Problem requirements: Wherever "Flask" appears in the records below, copy the line that holds it.
*** Opening of Available data ***
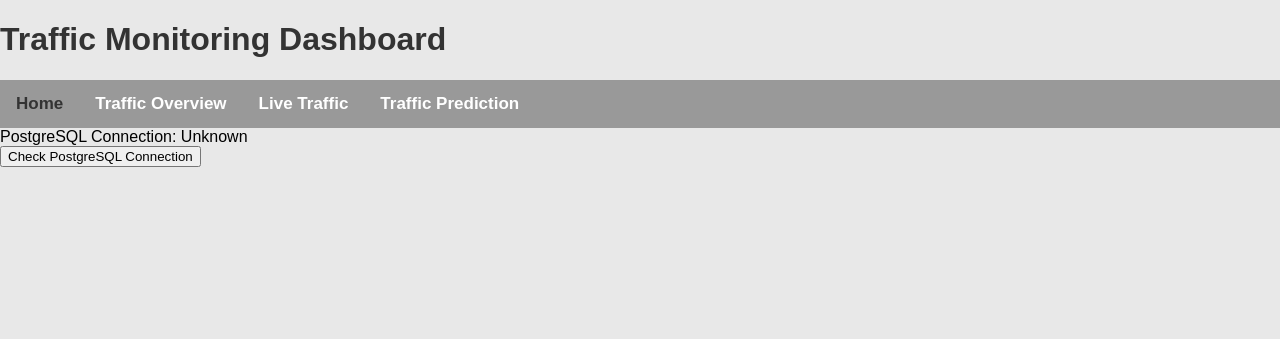
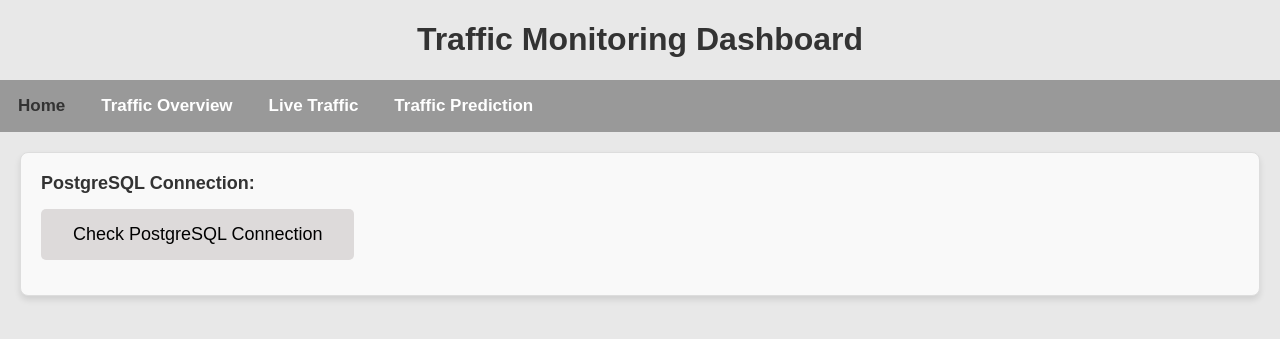
Before and after one commit to bethanyjxy/TrafficMonitoringArchitecture, a Flask app: page / in a window 1280 px wide. Shown: the top 339 px of the page. Run offline with Flask 3, Linux system fonts and the light colour scheme.

Commit message:
updated frontend

```diff
--- a/app/app.py
+++ b/app/app.py
@@ -6,7 +6,7 @@ from postgresql.db_functions import check_db_connection
 
 from dash import html, dcc, Dash
 from dash.dependencies import Input, Output
-from flask import Flask, send_from_directory, render_template
+from flask import Flask, send_from_directory, render_template, Response
 import folium
 # Import blueprints
 from routes.template_routes import live_traffic_blueprint, templates_blueprint
@@ -42,16 +42,13 @@ app.layout = html.Div(children=[
 ])
 
 
-# Callback to check database connection when the button is clicked
-@app.callback(
-    Output('connection-result', 'children'),
-    [Input('check-connection-button', 'n_clicks')]
-)
-def update_db_status(n_clicks):
-    if n_clicks is None:
-        return ""
-    status = check_db_connection()  # Use the check_db_connection function from db_functions
-    return status
+@server.route('/check-connection')
+def check_connection():
+    try:
+        status = check_db_connection()  # Use the function to check DB connection
+        return Response(status, content_type="text/plain")
+    except Exception as e:
+        return Response(f"Error: {str(e)}", content_type="text/plain")
 
 # Run the Dash server
 if __name__ == '__main__':
--- a/app/routes/template_routes.py
+++ b/app/routes/template_routes.py
@@ -29,7 +29,7 @@ live_traffic_blueprint = Blueprint('live_traffic_blueprint', __name__)
 @live_traffic_blueprint.route('/live_traffic')
 def live_traffic():
     """Display live traffic map with Folium based on selected filters."""
-    filters = request.args.get('filters', '')  # Get filters from the query string
+    filters = request.args.get('filters', '')
     selected_filters = filters.split(',') if filters else []
 
     # Map of filters to table names
@@ -62,7 +62,7 @@ def live_traffic():
                 if not data:
                     print(f"No data found for {table_name}")
                 for row in data:
-                    color = filter_colors.get(filter_type, 'black')  # Use filter color
+                    color = filter_colors.get(filter_type, 'black')
                     lat = row.get('latitude')
                     lon = row.get('longitude')
 
@@ -70,7 +70,7 @@ def live_traffic():
                     if filter_type == 'incidents' and lat and lon:
                         folium.Marker(
                             [lat, lon],
-                            popup=row.get('message', 'No message'),
+                            popup=row.get('message'),
                             icon=folium.Icon(color=color)
                         ).add_to(map_obj)
                     elif filter_type == 'speedbands':
@@ -79,7 +79,7 @@ def live_traffic():
                         if start_lat and start_lon:
                             folium.Marker(
                                 [start_lat, start_lon],
-                                popup=row.get('roadname', 'No name'),
+                                popup=row.get('roadname'),
                                 icon=folium.Icon(color=color)
                             ).add_to(map_obj)
                     elif filter_type == 'images' and lat and lon:
@@ -92,7 +92,7 @@ def live_traffic():
                     elif filter_type == 'vms' and lat and lon:
                         folium.Marker(
                             [lat, lon],
-                            popup=row.get('message', 'No message'),
+                            popup=row.get('message'),
                             icon=folium.Icon(color=color)
                         ).add_to(map_obj)
             except Exception as e:
--- a/app/static/css/main.css
+++ b/app/static/css/main.css
@@ -8,6 +8,7 @@ body {
 }
 
 h1 {
+    text-align: center;
     color: #333;;
 }
 
@@ -23,10 +24,11 @@ h1 {
     display: block;
     color: white;
     text-align: center;
-    padding: 14px 16px;
+    padding: 16px 18px;
     text-decoration: none;
     font-size: 17px;
     font-weight: bold;
+    transition: background-color 0.3s, color 0.3s;
 }
 
 /* Change the color of links on hover */
@@ -39,6 +41,45 @@ h1 {
 .topnav a.active {
     color: #333333;
 }
+
+/* Style for home page connection bar*/
+.checks {
+    margin: 20px;
+    padding: 20px;
+    border: 1px solid #ddd;
+    border-radius: 8px;
+    background-color: #f9f9f9;
+    box-shadow: 0px 4px 6px rgba(0, 0, 0, 0.1);
+}
+
+#db-status {
+    font-size: 18px;
+    color: #333;
+    margin-bottom: 15px;
+    font-weight: bold;
+}
+
+button {
+    background-color: #dddada;
+    padding: 15px 32px;
+    text-align: center;
+    font-size: 18px;
+    border: none;
+    border-radius: 5px;
+    cursor: pointer;
+
+}
+
+button:hover {
+    background-color: #449248;
+}
+
+#connection-result {
+    margin-top: 15px;
+    font-size: 16px;
+    color: #555;
+}
+
 
 /* Filter Bar Styling */
 .filter-bar {
--- a/app/templates/main.html
+++ b/app/templates/main.html
@@ -6,15 +6,21 @@
     <title>Traffic Monitoring Dashboard</title>
     <link rel="stylesheet" href="/static/css/main.css">
     <!--<link rel="stylesheet" href="{{ url_for('static', filename='css/main.css') }}">-->
+
     <script>
         function checkConnection() {
             fetch('/check-connection')
                 .then(response => response.text())
                 .then(data => {
                     document.getElementById('connection-result').innerText = data;
+                })
+                .catch(error => {
+                    document.getElementById('connection-result').innerText = 'Error checking connection';
+                    console.error('Error:', error);
                 });
         }
     </script>
+
 </head>
 <body>
     <h1>Traffic Monitoring Dashboard</h1>
@@ -28,7 +34,7 @@
 
     <div class = "checks">
         <!-- A simple display for testing -->
-        <div id="db-status">PostgreSQL Connection: Unknown</div>
+        <div id="db-status">PostgreSQL Connection:</div>
         <button onclick="checkConnection()">Check PostgreSQL Connection</button>
         <div id="connection-result"></div>
     </div>
```
Also changed, not shown: app/templates/liveTraffic.html (+4 -5 lines).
*** Close of Available data ***
Solution to this task:
Before and after one commit to bethanyjxy/TrafficMonitoringArchitecture, a Flask app: page / in a window 1280 px wide. Shown: the top 339 px of the page. Run offline with Flask 3, Linux system fonts and the light colour scheme.
-from flask import Flask, send_from_directory, render_template
+from flask import Flask, send_from_directory, render_template, Response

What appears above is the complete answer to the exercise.